About seven years ago, I was invited by Merry Foresta—director of the Smithsonian Photography Initiative from 2000 to 2010—to participate in a project that was designed to explore and raise awareness of the fourteen-million-or-so photographs residing in various Smithsonian collections and archives. The challenge was both daunting and a dream come true, given my fascination with, and respect for, the roles photographic images play in visual culture and in the shaping of institutions as complex as the Smithsonian. In 2007, and while I was working as a creative consultant to the Photography Initiative, an idea for a new project began to form. In conversation with Smithsonian curators, researchers, and staff, it became increasingly obvious how all around the National Mall—and by extension, all around the world—we use photography for various reasons and to different ends. The more people I met with the clearer it became to me that photography, which most of us think of as a documentary tool is, more importantly, an active agent of change in our culture, work, and daily life.

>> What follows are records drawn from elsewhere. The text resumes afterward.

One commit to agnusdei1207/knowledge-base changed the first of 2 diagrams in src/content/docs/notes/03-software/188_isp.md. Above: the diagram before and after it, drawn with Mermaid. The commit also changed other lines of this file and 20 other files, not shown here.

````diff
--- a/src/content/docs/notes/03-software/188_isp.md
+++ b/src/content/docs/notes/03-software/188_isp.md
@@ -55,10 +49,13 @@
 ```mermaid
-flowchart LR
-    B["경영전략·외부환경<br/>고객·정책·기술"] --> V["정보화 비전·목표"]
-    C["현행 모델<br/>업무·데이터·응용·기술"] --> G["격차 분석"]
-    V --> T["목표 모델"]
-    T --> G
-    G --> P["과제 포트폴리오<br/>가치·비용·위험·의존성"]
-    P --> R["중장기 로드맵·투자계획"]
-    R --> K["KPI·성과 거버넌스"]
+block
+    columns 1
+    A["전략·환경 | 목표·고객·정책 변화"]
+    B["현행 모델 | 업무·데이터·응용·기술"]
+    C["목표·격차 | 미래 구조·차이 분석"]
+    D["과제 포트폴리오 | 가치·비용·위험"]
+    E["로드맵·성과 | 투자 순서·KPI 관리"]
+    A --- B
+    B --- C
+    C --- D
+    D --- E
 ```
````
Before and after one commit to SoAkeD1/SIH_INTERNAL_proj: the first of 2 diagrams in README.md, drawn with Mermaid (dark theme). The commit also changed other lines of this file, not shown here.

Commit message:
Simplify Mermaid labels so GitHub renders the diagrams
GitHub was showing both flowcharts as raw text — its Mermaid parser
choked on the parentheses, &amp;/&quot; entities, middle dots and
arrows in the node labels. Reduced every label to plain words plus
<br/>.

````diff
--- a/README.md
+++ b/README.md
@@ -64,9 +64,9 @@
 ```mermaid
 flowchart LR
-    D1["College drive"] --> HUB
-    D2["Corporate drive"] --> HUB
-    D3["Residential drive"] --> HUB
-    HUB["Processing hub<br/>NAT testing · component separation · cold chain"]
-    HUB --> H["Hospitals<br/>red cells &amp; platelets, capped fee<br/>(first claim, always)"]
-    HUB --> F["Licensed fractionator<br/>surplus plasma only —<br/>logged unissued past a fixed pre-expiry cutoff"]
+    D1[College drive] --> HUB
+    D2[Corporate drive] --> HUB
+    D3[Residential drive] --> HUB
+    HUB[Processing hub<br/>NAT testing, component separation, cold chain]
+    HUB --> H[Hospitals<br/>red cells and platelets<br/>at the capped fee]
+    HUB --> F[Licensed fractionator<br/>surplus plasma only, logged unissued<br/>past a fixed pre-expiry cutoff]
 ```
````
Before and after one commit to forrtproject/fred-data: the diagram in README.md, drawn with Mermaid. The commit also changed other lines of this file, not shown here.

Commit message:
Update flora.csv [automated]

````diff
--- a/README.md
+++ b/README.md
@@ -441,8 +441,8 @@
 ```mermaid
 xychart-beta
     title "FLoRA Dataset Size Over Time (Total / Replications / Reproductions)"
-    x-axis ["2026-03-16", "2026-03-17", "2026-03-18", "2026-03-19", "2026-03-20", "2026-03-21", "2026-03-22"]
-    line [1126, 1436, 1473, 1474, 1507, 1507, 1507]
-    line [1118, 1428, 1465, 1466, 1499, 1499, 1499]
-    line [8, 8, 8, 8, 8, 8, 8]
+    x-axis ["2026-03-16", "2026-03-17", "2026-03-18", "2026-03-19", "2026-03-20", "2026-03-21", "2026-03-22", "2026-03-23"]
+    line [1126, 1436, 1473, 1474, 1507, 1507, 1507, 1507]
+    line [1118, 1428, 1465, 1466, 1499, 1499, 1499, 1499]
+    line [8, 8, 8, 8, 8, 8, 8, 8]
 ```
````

Given the Photography Initiative’s innovative website and its role in facilitating the digitization of images across the Smithsonian, we created an online project—click! photography changes everything —to explore the medium’s utility, power, and reach. Working closely with Merry, Effie Kapsalis, Susannah Wells, and Catherine Shteynberg, I made lists of people we hoped to engage and whose inclusion would bridge a broad range of experiences and perspectives. While many project participants were affiliated with the Smithsonian, we reached out beyond the Smithsonian to, for example, artists; experts in the media, merchandizing, and medicine; photographic and digital innovators; celebrities and public figures; and students and teachers. We targeted people who study photography’s role in culture and everyday lives, as well as those who rely heavily on photographic imaging in their specific work, but are seldom asked to talk about when or why or how of what they do.
Each project participant was asked to consider how photography transformed their personal life or areas of professional interest. The interdisciplinary stories they told and the images they’ve shared—on the website, and now in the just-published book version of the project, Photography Changes Everything (Aperture/Smithsonian, 2012)—reveal that photography, far from being a shared language, is complex and subject to rules, specific criteria, and expectations that vary from one context and field to another. And if we tend to think of photographs as rear-view mirrors, the reality, as this project proves, is that photography aggressively moves us forward and in that process, changes what we see and want, where we go, what we do, who we are, and what we remember .
We never imagined, when we started exploring photographic images in Smithsonian collections, that we’d end up creating yet another archive, one filled with provocative, informative, and entertaining stories about photography itself. But we did. And now, with its online presence and in its new print version, the project is reaching audiences and triggering conversations we couldn’t have anticipated a few years back. A standing-room-only launch event for Photography Changes Everything was held in Los Angeles in June. Come this fall, a Washington, DC special event planned for September 12 and additional events in New York are yet to be announced. We’ll keep you posted on details and hope to see you at one or another!